(Data section)
^^^^^^^^^^^^^^^^

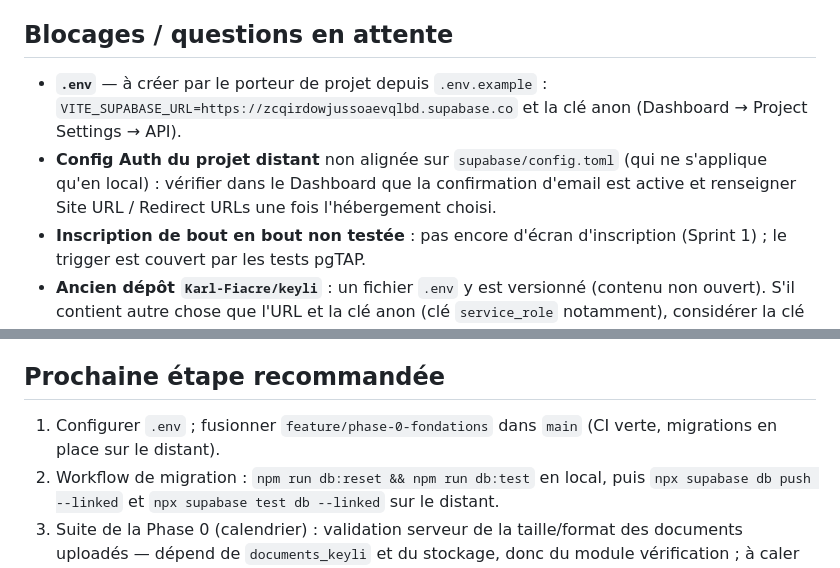
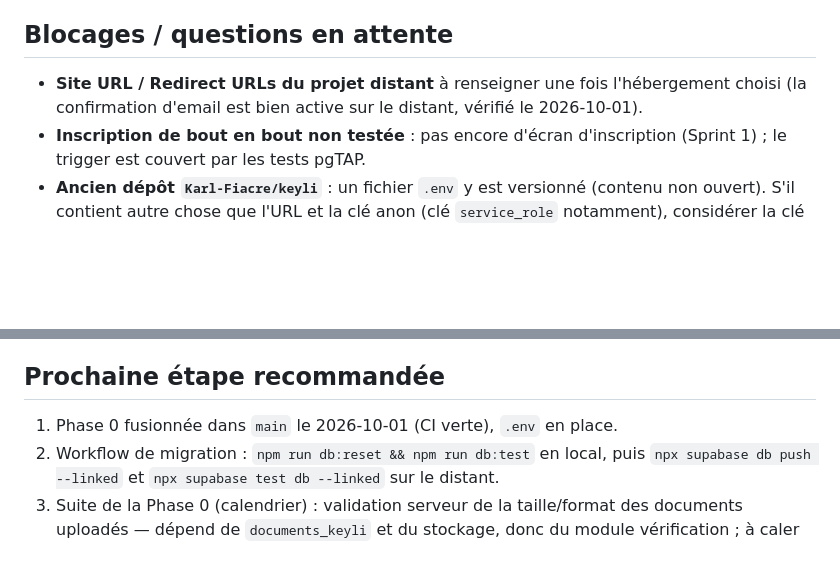
Before and after one commit to Karl-Fiacre/keyli-app, a Markdown page: docs/etat_avancement.md, 2 parts joined by grey strips. Drawn GitHub-style; blank space fills up the shorter version.

Commit message:
Retirer de l'état d'avancement les blocages .env et config Auth résolus
Co-Authored-By: Claude Opus 5.5 <noreply@anthropic.com>

```diff
--- a/docs/etat_avancement.md
+++ b/docs/etat_avancement.md
@@ -60,13 +60,9 @@ concernés :
 
 ## Blocages / questions en attente
 
-- **`.env`** — à créer par le porteur de projet depuis `.env.example` :
-  `VITE_SUPABASE_URL=https://zcqirdowjussoaevqlbd.supabase.co` et la clé
-  anon (Dashboard → Project Settings → API).
-- **Config Auth du projet distant** non alignée sur `supabase/config.toml`
-  (qui ne s'applique qu'en local) : vérifier dans le Dashboard que la
-  confirmation d'email est active et renseigner Site URL / Redirect URLs
-  une fois l'hébergement choisi.
+- **Site URL / Redirect URLs du projet distant** à renseigner une fois
+  l'hébergement choisi (la confirmation d'email est bien active sur le
+  distant, vérifié le 2026-10-01).
 - **Inscription de bout en bout non testée** : pas encore d'écran
   d'inscription (Sprint 1) ; le trigger est couvert par les tests pgTAP.
 - **Ancien dépôt `Karl-Fiacre/keyli`** : un fichier `.env` y est versionné
@@ -99,8 +95,7 @@ concernés :
 
 ## Prochaine étape recommandée
 
-1. Configurer `.env` ; fusionner `feature/phase-0-fondations` dans `main`
-   (CI verte, migrations en place sur le distant).
+1. Phase 0 fusionnée dans `main` le 2026-10-01 (CI verte), `.env` en place.
 2. Workflow de migration : `npm run db:reset && npm run db:test` en local,
    puis `npx supabase db push --linked` et
    `npx supabase test db --linked` sur le distant.
```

^^^^^^^^^^^^^^^^

(Work task)
Using the material above, gather every line that includes "supabase".

(Finished task)
-  `VITE_SUPABASE_URL=https://zcqirdowjussoaevqlbd.supabase.co` et la clé
-- **Config Auth du projet distant** non alignée sur `supabase/config.toml`
    puis `npx supabase db push --linked` et
    `npx supabase test db --linked` sur le distant.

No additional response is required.